On the eve of the Lo-City Alexandra Palace show, the Mayor of London confirmed (Friday Nov 3rd) plans for the next major stage of his hard-hitting measures to help tackle London’s lethal air pollution and dramatically reduce harmful emissions with the early introduction of the Ultra-Low Emission Zone (ULEZ) in central London from 8th April 2019.

From April 2019 the ULEZ will replace the T-Charge, which was introduced last month, and operate in the same area, alongside the congestion charge but (unlike the T-Charge and Congestion Charge, which are only in place on weekdays) it will operate 24 hours a days, 7 days a week, 365 days a year.  There will be two ULEZ charge levels: £12.50 a day for cars, vans and motorbikes and £100 a day for lorries, buses and coaches.  These charges will  be in addition to the Congestion Charge (C-Charge), so the most-polluting cars and vans would pay £24 per day and lorries would pay £115.50 during C-Charge hours. All revenue raised will be used by Transport for London to help maintain a greener transport fleet and reduce pollution across the transport network.

The minimum standards for the ULEZ are Euro 6 for diesel vehicles, Euro 4 for petrol vehicles, and Euro 3 for motorbikes and quadricycles. Drivers of vehicles that do not meet the minimum standard will have to take action or pay. Most diesel cars that are four years old or newer will meet the requirement in 2019 when the scheme comes into force, making the ULEZ the tightest emission standard in the world.

As well as bringing in the ULEZ a year earlier than previously planned, the Mayor has expanded the standards to include particulate matter after recent health data revealed that every part of London exceeds World Health Organization recommended air quality guidelines for PM2.5.  He has also decided that TfL buses should meet the same Euro VI requirement as other heavy vehicles and private buses from April 2019.

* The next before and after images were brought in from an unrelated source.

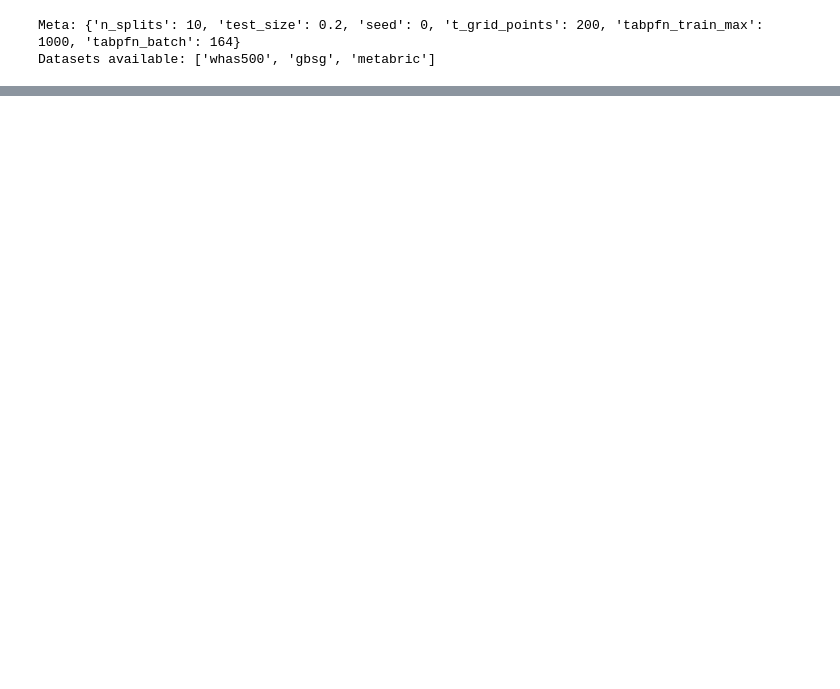
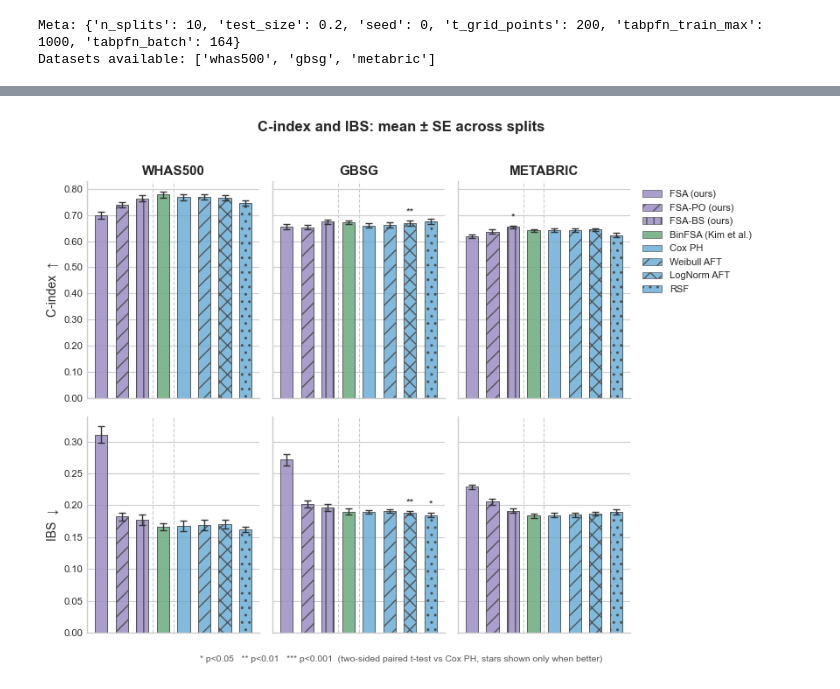
Before and after one commit to marianaw/frozenhazard, a Jupyter notebook: notebooks/results_plots.ipynb, the cells around one changed output, grey strips where cells are left out. Saved outputs shown, nothing was run; the diff lists cells and outputs as text; code cells hidden in the pictures; blank space fills up the shorter version.

```diff
--- a/notebooks/results_plots.ipynb
+++ b/notebooks/results_plots.ipynb
@@ -139,0 +300,92 @@ print(table.to_latex())
+# %%
+from scipy import stats
+
+def _stars(p):
+    if p < 0.001: return '***'
+    if p < 0.01:  return '**'
+    if p < 0.05:  return '*'
+    return ''
+
+# Split-level arrays for paired tests
+split_data = {}
+for ds, methods in store['datasets'].items():
+    split_data[ds] = {}
+    for method, splits in methods.items():
+        split_data[ds][method] = {
+            'C-index': np.array([s['ci'] for s in splits]),
+            'IBS':     np.array([s['ibs'] for s in splits]),
+        }
+for ds, splits in gibbs_store['datasets'].items():
+    split_data.setdefault(ds, {})
+    split_data[ds]['fsa_bs'] = {
+        'C-index': np.array([spl[-1]['CI'] for spl in splits]),
+        'IBS':     np.array([spl[-1]['IBS'] for spl in splits]),
+    }
+
+REF = 'cox'
+n_ds = len(datasets)
+fig, axes = plt.subplots(2, n_ds, figsize=(2.8 * n_ds, 6), sharey='row')
+if n_ds == 1:
+    axes = axes.reshape(2, 1)
+
+for col, ds in enumerate(datasets):
+    for row, (metric, better, sign) in enumerate([('C-index', '↑', 1), ('IBS', '↓', -1)]):
+        ax = axes[row, col]
+        ref_vals = split_data[ds][REF][metric]
+
+        xs    = np.arange(len(present))
+        means = np.array([split_data[ds][m][metric].mean() for m in present])
+        ses   = np.array([split_data[ds][m][metric].std() / np.sqrt(len(split_data[ds][m][metric]))
+                          for m in present])
+
+        ax.bar(xs, means, yerr=ses, width=0.6,
+               color=[METHOD_COLORS[m] for m in present],
+               hatch=[METHOD_HATCHES[m] for m in present],
+               edgecolor='#444444', linewidth=0.7, alpha=0.85,
+               error_kw=dict(elinewidth=1.0, capsize=3, capthick=1.0, ecolor='#333333'))
+
+        # Stars: paired t-test vs Cox PH, one-sided by direction
+        for xi, m in enumerate(present):
+            if m == REF:
+                continue
+            m_vals = split_data[ds][m][metric]
+            _, p   = stats.ttest_rel(m_vals, ref_vals)
+            # Only annotate if the difference is in the "better" direction
+            if sign * (m_vals - ref_vals).mean() > 0:
+                s = _stars(p)
+                if s:
+                    ax.annotate(s, xy=(xi, means[xi] + ses[xi]),
+                                xytext=(0, 3), textcoords='offset points',
+                                ha='center', va='bottom', fontsize=8.5, color='#222222')
+
+        if row == 0:
+            ax.set_title(DATASET_LABELS.get(ds, ds), fontsize=11, fontweight='bold', pad=5)
+        ax.set_xticks([])
+        ax.set_xlabel('')
+        ax.yaxis.set_major_formatter(ticker.FormatStrFormatter('%.2f'))
+        ax.tick_params(axis='y', labelsize=8)
+        ax.set_ylabel(f'{metric}  {better}' if col == 0 else '', fontsize=10)
+        ax.spines[['top', 'right']].set_visible(False)
+
+        for sep_after in ['fsa_bs', 'bin_fsa']:
+            if sep_after in present:
+                ax.axvline(present.index(sep_after) + 0.5,
+                           color='#cccccc', linewidth=0.8, linestyle='--')
+
+legend_handles = [
+    mpatches.Patch(facecolor=METHOD_COLORS[m], hatch=METHOD_HATCHES[m],
+                   edgecolor='#444444', linewidth=0.5, label=METHOD_LABELS[m], alpha=0.85)
+    for m in present
+]
+axes[0, -1].legend(handles=legend_handles, fontsize=8, frameon=False,
+                   loc='upper left', bbox_to_anchor=(1.02, 1))
+fig.text(0.5, -0.02,
+         '* p<0.05   ** p<0.01   *** p<0.001  (two-sided paired t-test vs Cox PH, stars shown only when better)',
+         ha='center', fontsize=7.5, color='#555555')
+fig.suptitle('C-index and IBS: mean ± SE across splits', fontsize=12, fontweight='bold', y=1.01)
+plt.tight_layout()
+plt.savefig('../figures/results_bars.pdf', dpi=300, bbox_inches='tight')
+plt.savefig('../figures/results_bars.png', dpi=300, bbox_inches='tight')
+plt.show()
+# %% [output]
+[figure, added]
```
Also changed, not shown: parts of 6 cells of this notebook, 8 other files.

Road transport emissions in central London are expected to reduce by an additional 20 per cent in 2019 as a result of the early introduction of the ULEZ. This includes:

  • NOx emissions from HGVs are expected to reduce by nearly 50 per cent
  • Coach and non-TfL bus emissions will reduce by over a third.
  • Emissions from cars and vans are expected to reduce by eight and 12 per cent respectively (it should be noted that while the reduction in emissions is smaller than for larger vehicles, their savings make up nearly one third of the emissions reductions in central London).
  • More than 30,000 people in central London (a 40 per cent reduction), and 100,000 people across London, will no longer live in areas exceeding the NO2 limits.
  • 19 schools in central London and 42 schools across London will no longer be in areas exceeding legal limits in 2019 as a result.
  • The ULEZ benefits should be even greater by 2020 with an estimated 45 per cent reduction in road transport emissions.


More than 18,000 Londoners responded to the Mayor’s public consultation on ULEZ, with 63 per cent (11,383) supporting earlier implementation. Please visit the TfL consultation portal to view the results in full.  The ULEZ and T-Charge are just some of the ambitious, hard-hitting measures the Mayor is introducing to improve London’s toxic air quality – he is developing proposals for a London-wide Euro VI standard for buses, coaches and lorries in 2020. The Mayor has also called on the Government to put in place a national vehicle scrappage scheme to help people replace vehicles affected by the proposals or switch to cleaner alternatives. There was overwhelming support for this in the first round of his consultation. He also wants fiscal incentives, like vehicle excise duty, to be reformed so they support his proposals and encourage people to own and use the cleanest vehicles.